▸ The problem
What must be returned is the number of lines in the records holding the word "Hexo", with no other text.

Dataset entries
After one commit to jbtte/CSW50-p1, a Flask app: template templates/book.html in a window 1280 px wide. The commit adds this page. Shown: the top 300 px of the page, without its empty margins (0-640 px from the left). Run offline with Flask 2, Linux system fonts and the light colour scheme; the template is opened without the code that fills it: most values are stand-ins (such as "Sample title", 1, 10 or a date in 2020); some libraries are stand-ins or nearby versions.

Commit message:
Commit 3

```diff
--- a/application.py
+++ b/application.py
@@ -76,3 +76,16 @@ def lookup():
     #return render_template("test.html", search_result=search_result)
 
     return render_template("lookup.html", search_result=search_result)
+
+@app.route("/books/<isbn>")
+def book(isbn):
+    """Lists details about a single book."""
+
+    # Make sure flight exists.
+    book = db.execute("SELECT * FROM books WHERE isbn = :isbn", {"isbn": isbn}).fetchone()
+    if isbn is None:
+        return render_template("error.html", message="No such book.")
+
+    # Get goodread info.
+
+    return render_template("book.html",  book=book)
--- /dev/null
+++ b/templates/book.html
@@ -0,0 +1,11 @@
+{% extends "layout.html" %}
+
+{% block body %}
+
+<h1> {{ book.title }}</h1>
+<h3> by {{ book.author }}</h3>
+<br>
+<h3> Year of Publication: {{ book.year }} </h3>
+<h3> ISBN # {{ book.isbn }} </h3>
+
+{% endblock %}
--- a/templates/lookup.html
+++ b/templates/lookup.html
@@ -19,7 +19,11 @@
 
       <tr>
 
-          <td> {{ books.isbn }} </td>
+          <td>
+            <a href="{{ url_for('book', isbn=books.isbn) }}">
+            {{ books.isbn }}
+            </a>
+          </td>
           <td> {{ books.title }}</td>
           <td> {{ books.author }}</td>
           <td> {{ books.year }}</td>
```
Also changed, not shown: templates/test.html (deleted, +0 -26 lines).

---

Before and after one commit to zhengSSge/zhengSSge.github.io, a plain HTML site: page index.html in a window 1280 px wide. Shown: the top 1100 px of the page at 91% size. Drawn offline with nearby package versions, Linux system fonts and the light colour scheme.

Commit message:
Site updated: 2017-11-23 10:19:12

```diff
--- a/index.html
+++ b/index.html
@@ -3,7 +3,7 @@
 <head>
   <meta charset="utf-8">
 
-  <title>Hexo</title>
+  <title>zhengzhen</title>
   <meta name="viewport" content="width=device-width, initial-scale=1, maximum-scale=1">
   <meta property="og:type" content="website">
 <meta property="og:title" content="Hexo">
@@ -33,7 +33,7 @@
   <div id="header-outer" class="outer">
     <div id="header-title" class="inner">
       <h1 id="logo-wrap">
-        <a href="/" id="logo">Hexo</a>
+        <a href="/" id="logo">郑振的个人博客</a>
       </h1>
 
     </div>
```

▸ Finished exercise
3